Fortunately, after two long years, Darnell was able to take advantage of a pilot effort that's allowing some returning citizens to move into public housing. It's a partnership among the housing authority, the Vera Institute of Justice, the City's Department of Homeless Services, and the Corporation for Supportive Housing. In addition to lowering the barrier to securing a home, the initiative connects folks like Darnell to case management and other re-entry services. And, importantly, it allows them to add their names to the lease at the end of two years, something that's going to help them continue to succeed long after the program ends.
HUD supports these efforts. We also want to make sure that folks aren't denied housing opportunities just because they've had contact with the criminal justice system. That's why we recently announced new guidance to housing authorities to let them know that arrest records should not be used to keep someone from securing a home.
We've also ended the decades-old "One Strike" policy for people arrested for drug offenses. It used to be that if someone was arrested for a drug offense their entire family would be kicked out of public housing. It was a harsh policy that likely did more harm than good. So now we're taking a new approach to these lease violations. Local officials will still have the ability to evict folks when their actions warrant it, but families who pose no risk to community safety won't be unduly punished.
And, finally, because we know that housing alone isn't enough, HUD is doing its part to help connect more returning citizens to jobs. We're investing nearly $2 million to help young public housing residents get expungements of their criminal records, something that'll help them find work and then give them a better shot at turning their lives around.
Tomorrow marks the birthday of one of history's greatest champions for a just and more inclusive society, a son of Atlanta - Dr. Martin Luther King, Jr.
I can't tell you how much I'm looking forward to coming back to Atlanta on Monday to help commemorate the King Holiday at historic Ebenezer Baptist Church.
Dr. King, who pastored Ebenezer Baptist from 1960 until his untimely death, once said, "Human progress is neither automatic nor inevitable. Every step toward the goal of justice requires sacrifice and struggle - the tireless exertions and passionate concern of dedicated individuals."
You are those dedicated individuals.
At your companies, on your community boards, and on your college campuses, you're the voice for the folks who so often don't get a seat at the table, and you're the champions for hardworking families who deserve a fair shot to get ahead.
You're helping to forge a more inclusive economy, one that rewards hard work and creativity.
And you're helping to build a society based upon equality for all without regard to race, gender, creed, or circumstance.
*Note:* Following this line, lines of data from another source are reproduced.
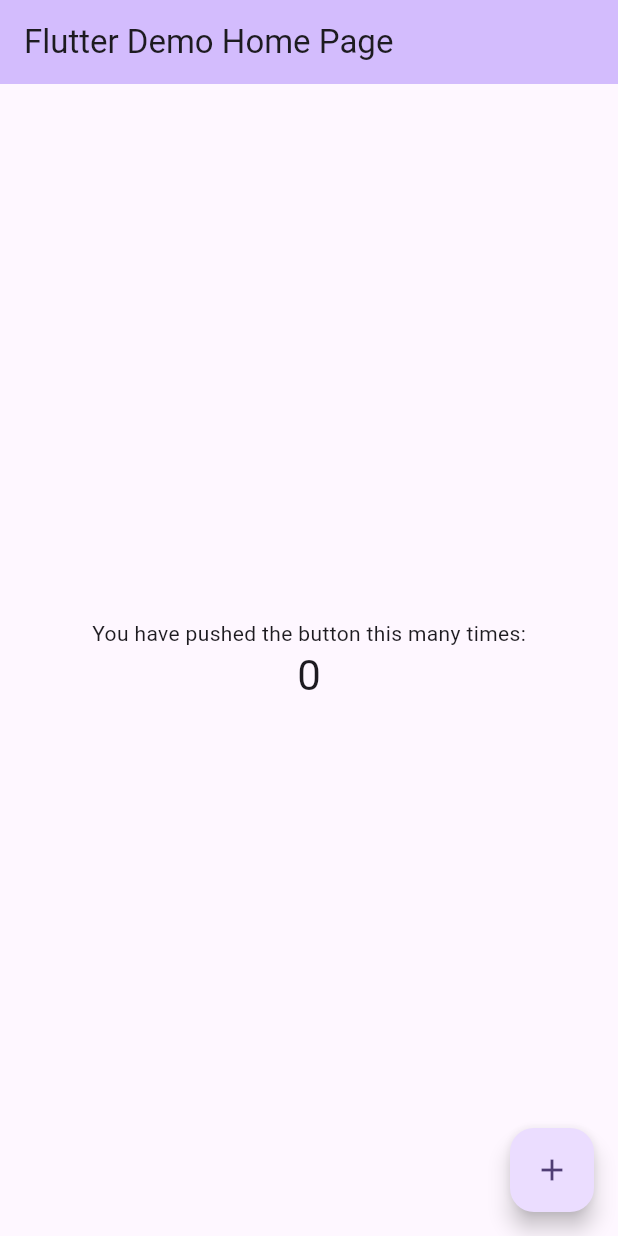
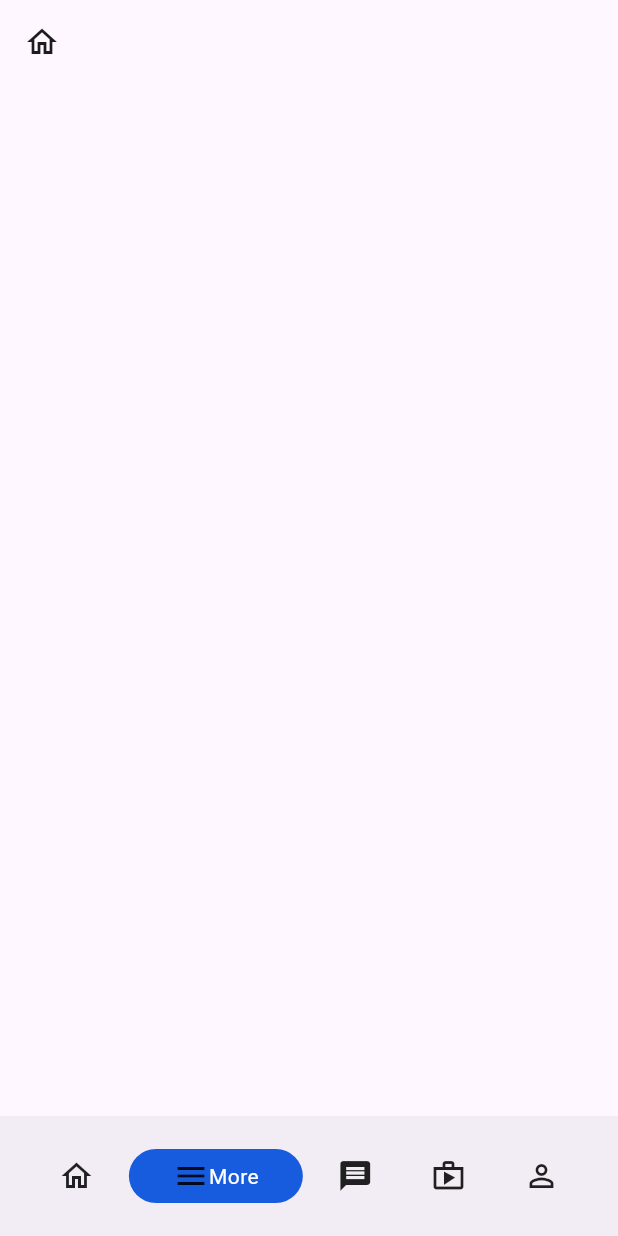
Before and after one commit to junayedahamed/task_project, a Flutter app: the screen it shows after launch, on a phone screen of 412 x 824 dp. Run offline on Flutter 3.47's test engine with Material 3 defaults, Android fonts, the phone set to English and light mode, and no system bars.

Commit message:
nav bar designed

```diff
--- a/lib/main.dart
+++ b/lib/main.dart
@@ -1,4 +1,5 @@
 import 'package:flutter/material.dart';
+import 'package:task_project/src/ui/pages/home/home_page.dart';
 
 void main() {
   runApp(const MyApp());
@@ -30,93 +31,7 @@ class MyApp extends StatelessWidget {
         // tested with just a hot reload.
         colorScheme: ColorScheme.fromSeed(seedColor: Colors.deepPurple),
       ),
-      home: const MyHomePage(title: 'Flutter Demo Home Page'),
+      home: const HomePage(),
     );
   }
 }
-
-class MyHomePage extends StatefulWidget {
-  const MyHomePage({super.key, required this.title});
-
-  // This widget is the home page of your application. It is stateful, meaning
-  // that it has a State object (defined below) that contains fields that affect
-  // how it looks.
-
-  // This class is the configuration for the state. It holds the values (in this
-  // case the title) provided by the parent (in this case the App widget) and
-  // used by the build method of the State. Fields in a Widget subclass are
-  // always marked "final".
-
-  final String title;
-
-  @override
-  State<MyHomePage> createState() => _MyHomePageState();
-}
-
-class _MyHomePageState extends State<MyHomePage> {
-  int _counter = 0;
-
-  void _incrementCounter() {
-    setState(() {
-      // This call to setState tells the Flutter framework that something has
-      // changed in this State, which causes it to rerun the build method below
-      // so that the display can reflect the updated values. If we changed
-      // _counter without calling setState(), then the build method would not be
-      // called again, and so nothing would appear to happen.
-      _counter++;
-    });
-  }
-
-  @override
-  Widget build(BuildContext context) {
-    // This method is rerun every time setState is called, for instance as done
-    // by the _incrementCounter method above.
-    //
-    // The Flutter framework has been optimized to make rerunning build methods
-    // fast, so that you can just rebuild anything that needs updating rather
-    // than having to individually change instances of widgets.
-    return Scaffold(
-      appBar: AppBar(
-        // TRY THIS: Try changing the color here to a specific color (to
-        // Colors.amber, perhaps?) and trigger a hot reload to see the AppBar
-        // change color while the other colors stay the same.
-        backgroundColor: Theme.of(context).colorScheme.inversePrimary,
-        // Here we take the value from the MyHomePage object that was created by
-        // the App.build method, and use it to set our appbar title.
-        title: Text(widget.title),
-      ),
-      body: Center(
-        // Center is a layout widget. It takes a single child and positions it
-        // in the middle of the parent.
-        child: Column(
-          // Column is also a layout widget. It takes a list of children and
-          // arranges them vertically. By default, it sizes itself to fit its
-          // children horizontally, and tries to be as tall as its parent.
-          //
-          // Column has various properties to control how it sizes itself and
-          // how it positions its children. Here we use mainAxisAlignment to
-          // center the children vertically; the main axis here is the vertical
-          // axis because Columns are vertical (the cross axis would be
-          // horizontal).
-          //
-          // TRY THIS: Invoke "debug painting" (choose the "Toggle Debug Paint"
-          // action in the IDE, or press "p" in the console), to see the
-          // wireframe for each widget.
-          mainAxisAlignment: MainAxisAlignment.center,
-          children: <Widget>[
-            const Text('You have pushed the button this many times:'),
-            Text(
-              '$_counter',
-              style: Theme.of(context).textTheme.headlineMedium,
-            ),
-          ],
-        ),
-      ),
-      floatingActionButton: FloatingActionButton(
-        onPressed: _incrementCounter,
-        tooltip: 'Increment',
-        child: const Icon(Icons.add),
-      ), // This trailing comma makes auto-formatting nicer for build methods.
-    );
-  }
-}
--- /dev/null
+++ b/lib/src/component/widgets/my_button.dart
@@ -0,0 +1,27 @@
+import 'package:flutter/material.dart';
+import 'package:task_project/src/constants/colors/app_colors.dart';
+
+class MyCustomButton extends StatelessWidget {
+  const MyCustomButton({
+    super.key,
+    required this.onpress,
+    this.buttonColor,
+    this.buttonBorderRadius,
+  });
+  final Color? buttonColor;
+  final double? buttonBorderRadius;
+  final VoidCallback onpress;
+
+  @override
+  Widget build(BuildContext context) {
+    return GestureDetector(
+      onTap: onpress,
+      child: Container(
+        decoration: BoxDecoration(
+          color: buttonColor ?? AppColors.buttoncolor,
+          borderRadius: BorderRadius.circular(buttonBorderRadius ?? 10),
+        ),
+      ),
+    );
+  }
+}
--- /dev/null
+++ b/lib/src/component/widgets/navigator_button.dart
@@ -0,0 +1,41 @@
+import 'package:flutter/material.dart';
+import 'package:task_project/src/constants/colors/app_colors.dart';
+
+class NavigatorButton extends StatelessWidget {
+  const NavigatorButton({
+    super.key,
+    required this.navIcon,
+    required this.buttonName,
+    required this.onTap,
+    this.color,
+  });
+  final Icon navIcon;
+  final String buttonName;
+  final Color? color;
+
+  final VoidCallback onTap;
+
+  @override
+  Widget build(BuildContext context) {
+    return GestureDetector(
+      onTap: onTap,
+      child: AnimatedContainer(
+        duration: Duration(milliseconds: 500),
+        height: 36,
+        width: 116,
+        decoration: BoxDecoration(
+          color: color,
+          borderRadius: BorderRadius.circular(100),
+        ),
+
+        child: Row(
+          mainAxisAlignment: MainAxisAlignment.center,
+          children: [
+            navIcon,
+            Text(buttonName, style: TextStyle(color: Colors.white)),
+          ],
+        ),
+      ),
+    );
+  }
+}
--- /dev/null
+++ b/lib/src/constants/colors/app_colors.dart
@@ -0,0 +1,7 @@
+import 'package:flutter/material.dart';
+import 'package:flutter/widgets.dart';
+
+class AppColors {
+  AppColors._();
+  static final buttoncolor = Color(0xff175CDE);
+}
--- /dev/null
+++ b/lib/src/constants/colors/nav_button_names.dart
@@ -0,0 +1,13 @@
+import 'package:flutter/material.dart';
+
+class NavButtonNames {
+  NavButtonNames._();
+
+  static Map<String, IconData> buttonnamesAndIcons = {
+    "Home": Icons.home_outlined,
+    "More": Icons.menu_outlined,
+    "Message": Icons.message,
+    "Shop": Icons.shop_outlined,
+    "You": Icons.person_outline,
+  };
+}
--- /dev/null
+++ b/lib/src/ui/pages/home/home_page.dart
@@ -0,0 +1,52 @@
+import 'package:flutter/material.dart';
+import 'package:task_project/src/component/widgets/navigator_button.dart';
+import 'package:task_project/src/constants/colors/app_colors.dart';
+import 'package:task_project/src/constants/colors/nav_button_names.dart';
+
+class HomePage extends StatefulWidget {
+  const HomePage({super.key});
+
+  @override
+  State<HomePage> createState() => _HomePageState();
+}
+
+class _HomePageState extends State<HomePage> {
+  int selected = 1;
+  @override
+  Widget build(BuildContext context) {
+    return Scaffold(
+      body: CustomScrollView(
+        slivers: [
+          SliverAppBar(title: Row(children: [Icon(Icons.home_outlined)])),
+        ],
+      ),
+      bottomNavigationBar: BottomAppBar(
+        child: Row(
+          mainAxisAlignment: MainAxisAlignment.spaceEvenly,
+
+          children: List.generate(NavButtonNames.buttonnamesAndIcons.length, (
+            index,
+          ) {
+            return Flexible(
+              flex: selected == index ? 3 : 1,
+              child: NavigatorButton(
+                color: selected == index ? AppColors.buttoncolor : null,
+                navIcon: Icon(
+                  NavButtonNames.buttonnamesAndIcons.values.toList()[index],
+                ),
+                buttonName: selected == index
+                    ? NavButtonNames.buttonnamesAndIcons.keys.toList()[index]
+                    : '',
+                onTap: () {
+                  setState(() {
+                    selected = index;
+                  });
+                },
+              ),
+            );
+          }),
+        ),
+      ),
+    );
+  }
+}
```
Also changed, not shown: assets/icons/app_bar_home.svg (added), assets/icons/home_nav_bar.svg (added).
That was Dr. King's dream - his prophetic gift to the world.
Realizing that dream isn't inevitable, but it is possible. That's the task Dr. King left to us. It's the calling you've all answered. And it's the future that I believe we're already building together.
Thank you so much, and have a great conference.
|Content Archived: February 9, 2018|